Michigan Archery Open October 1 | News, Sports, Jobs


IRON MOUNTAIN — Michigan’s archery deer season opens Saturday, Oct. 1, with the state’s new online reporting requirement in the air.

Under a mandate announced in August, successful harvests must be reported through the Michigan.gov website or an app available from Apple or Google Play stores on mobile devices. However, state lawmakers are set to scrap that requirement, with a House-approved bill before the Senate.

Regardless of legislation, deer tags are still required, as hunters must attach a kill tag issued by the Department of Natural Resources to a deer that is killed.

More information is available at https://www.michigan.gov/dnr/things-to-do/hunting/deer/deer-harvest-reporting-faqs.

Wisconsin archery season kicked off Sept. 17, but most hunters are waiting for cooler weather to set in.

The fishing pressure, meanwhile, was light. Anglers have been lucky to land smaller walleyes on tracks, said Fay Whisler of Whisler Outdoors in Florence, Wis.

“Northern pike hit on the Menominee River with sucker minnows the best bait,” Whistler added. The bluegill sting has been good on area lakes, she said.
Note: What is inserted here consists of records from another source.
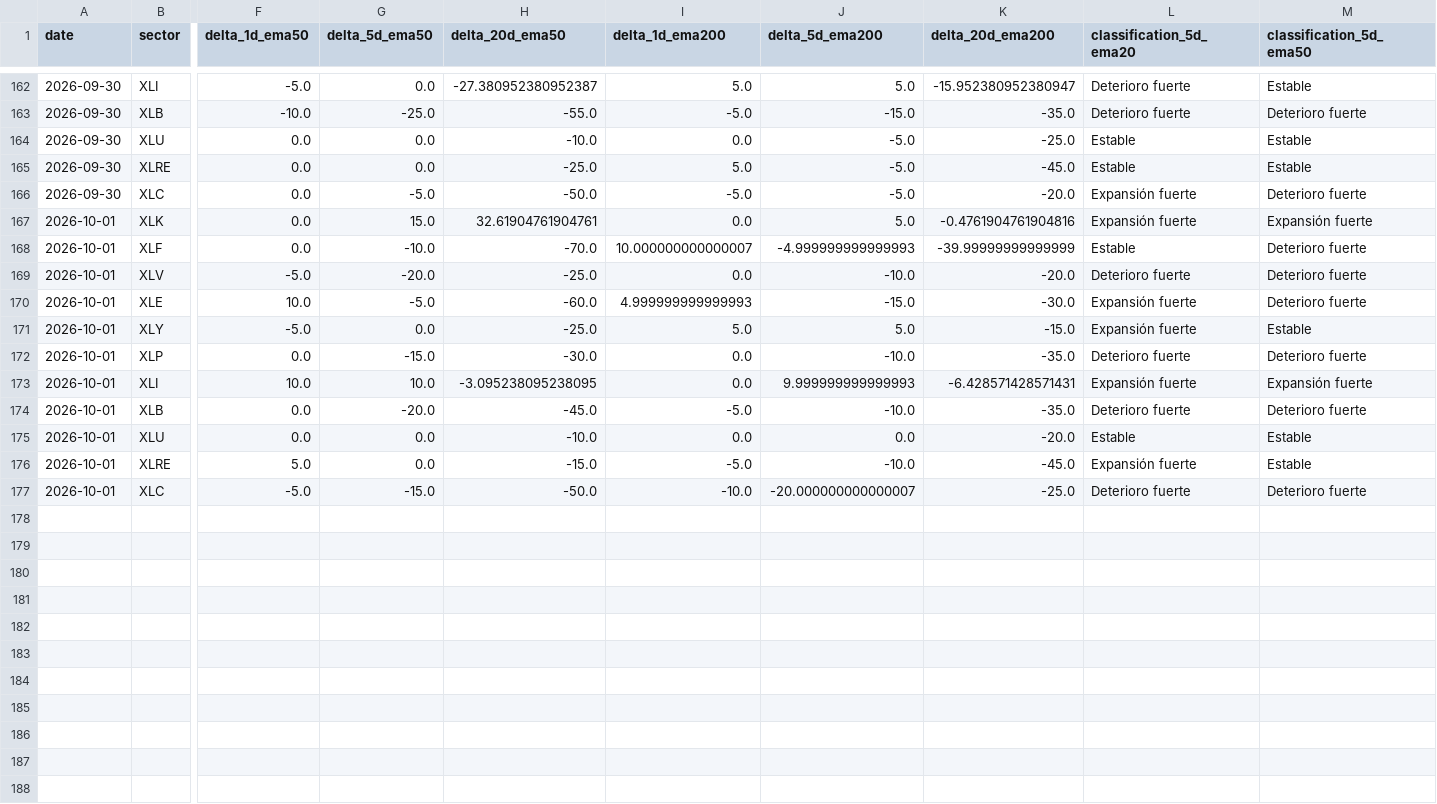
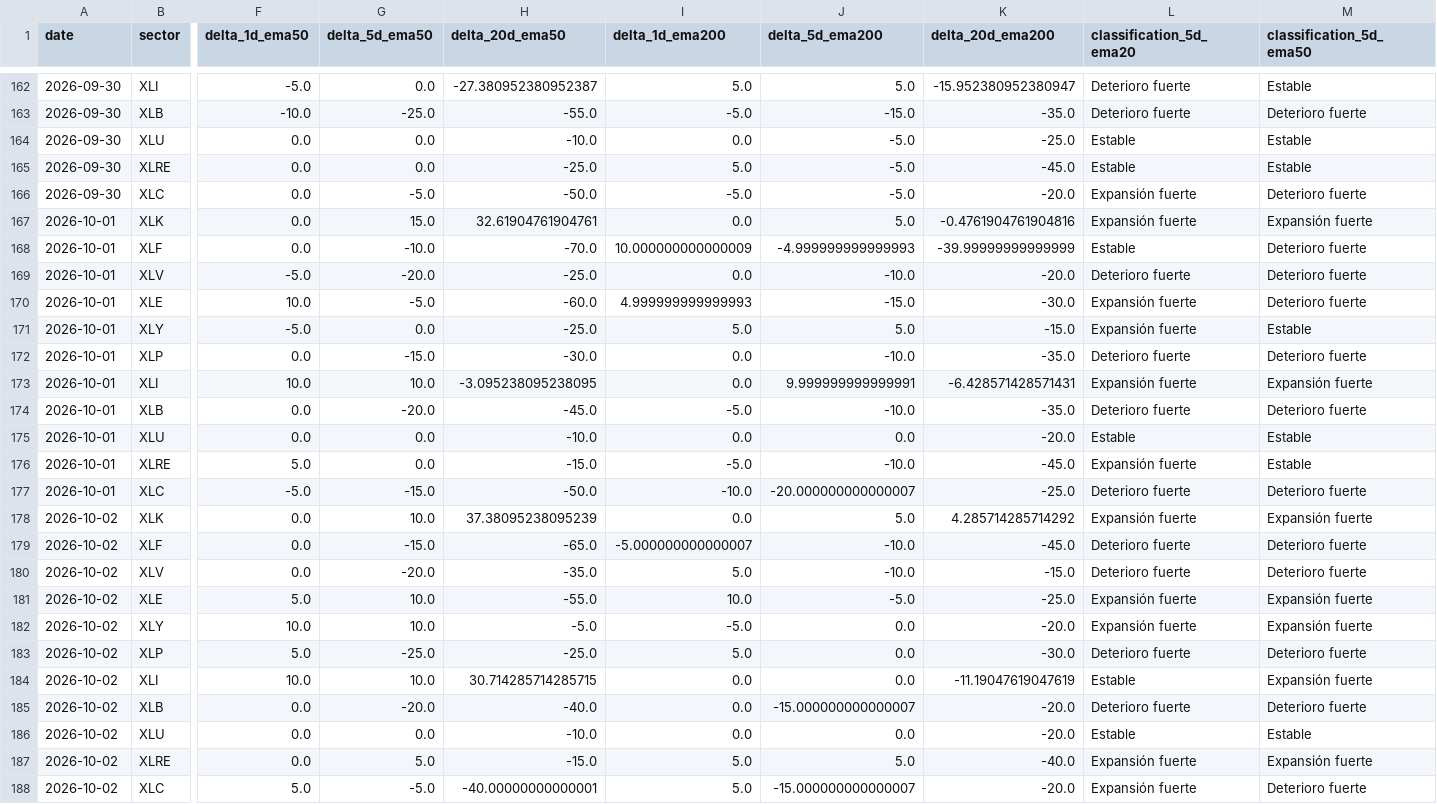
Before and after one commit to bledabladis-png/radar-cazador-silencioso, a CSV file: outputs/history/sector_breadth_momentum.csv, drawn as a sheet; only a part is shown, gaps mark what is left out; rows hold the shown columns only; the diff names each change by its address in the sheet, - before the commit and + after, or states it on an @@ line.

```diff
--- a/outputs/history/sector_breadth_momentum.csv
+++ b/outputs/history/sector_breadth_momentum.csv
-I168 (delta_1d_ema200): 10.000000000000007
+I168 (delta_1d_ema200): 10.000000000000009
-J173 (delta_5d_ema200): 9.999999999999993
+J173 (delta_5d_ema200): 9.999999999999991
+row 178: 2026-10-02 | XLK | 0.0 | 10.0 | 37.38095238095239 | 0.0 | 5.0 | 4.285714285714292 | Expansión fuerte | Expansión fuerte
+row 179: 2026-10-02 | XLF | 0.0 | -15.0 | -65.0 | -5.000000000000007 | -10.0 | -45.0 | Deterioro fuerte | Deterioro fuerte
+row 180: 2026-10-02 | XLV | 0.0 | -20.0 | -35.0 | 5.0 | -10.0 | -15.0 | Deterioro fuerte | Deterioro fuerte
+row 181: 2026-10-02 | XLE | 5.0 | 10.0 | -55.0 | 10.0 | -5.0 | -25.0 | Expansión fuerte | Expansión fuerte
+row 182: 2026-10-02 | XLY | 10.0 | 10.0 | -5.0 | -5.0 | 0.0 | -20.0 | Expansión fuerte | Expansión fuerte
+row 183: 2026-10-02 | XLP | 5.0 | -25.0 | -25.0 | 5.0 | 0.0 | -30.0 | Deterioro fuerte | Deterioro fuerte
+row 184: 2026-10-02 | XLI | 10.0 | 10.0 | 30.714285714285715 | 0.0 | 0.0 | -11.19047619047619 | Estable | Expansión fuerte
+row 185: 2026-10-02 | XLB | 0.0 | -20.0 | -40.0 | 0.0 | -15.000000000000007 | -20.0 | Deterioro fuerte | Deterioro fuerte
+row 186: 2026-10-02 | XLU | 0.0 | 0.0 | -10.0 | 0.0 | 0.0 | -20.0 | Estable | Estable
+row 187: 2026-10-02 | XLRE | 0.0 | 5.0 | -15.0 | 5.0 | 5.0 | -40.0 | Expansión fuerte | Expansión fuerte
+row 188: 2026-10-02 | XLC | 5.0 | -5.0 | -40.00000000000001 | 5.0 | -15.000000000000007 | -20.0 | Expansión fuerte | Deterioro fuerte
```
Also changed, not shown: outputs/history/cross_asset_context.csv, outputs/history/cross_asset_correlation.csv, 22 other files.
Anglers on the lower Peshtigo River in Marinette County had good luck catching yellow perch, Wisconsin DNR said. Many small perch were caught, about one perch in 10 being guardians. Pink salmon were also caught in the Peshtigo River.

The Michigan DNR reported this activity in the Upper Peninsula:

Little Bay de Noc: Anglers targeting walleye focused on areas near the first reef, in front of Kipling, near Gladstone, and between the Ford River and No See-um Creek. Pole anglers fished along the weedy edges at Kipling and near the Days River.

Manistic: Anglers have reported a fair amount of pink salmon and chinook salmon in the river. Typical float fishing methods and crank bait casting have proven effective for anglers. A few walleyes were also caught.

Marquette: Fishing activity increased slightly last week in Marquette. There have been no major changes in the reporting of lake trout catches by anglers. The best places to catch lake trout were near White Rocks (over 70 feet of water) and near Granite Island (over 100 feet of water). A few chinook and coho salmon have been reported near the Chocolay River. Anglers reported catching chinook and coho salmon in 60 to 80 feet of water as they dragged spoons near the mouth of the Chocolay River. A few salmon were reported coming from the river itself.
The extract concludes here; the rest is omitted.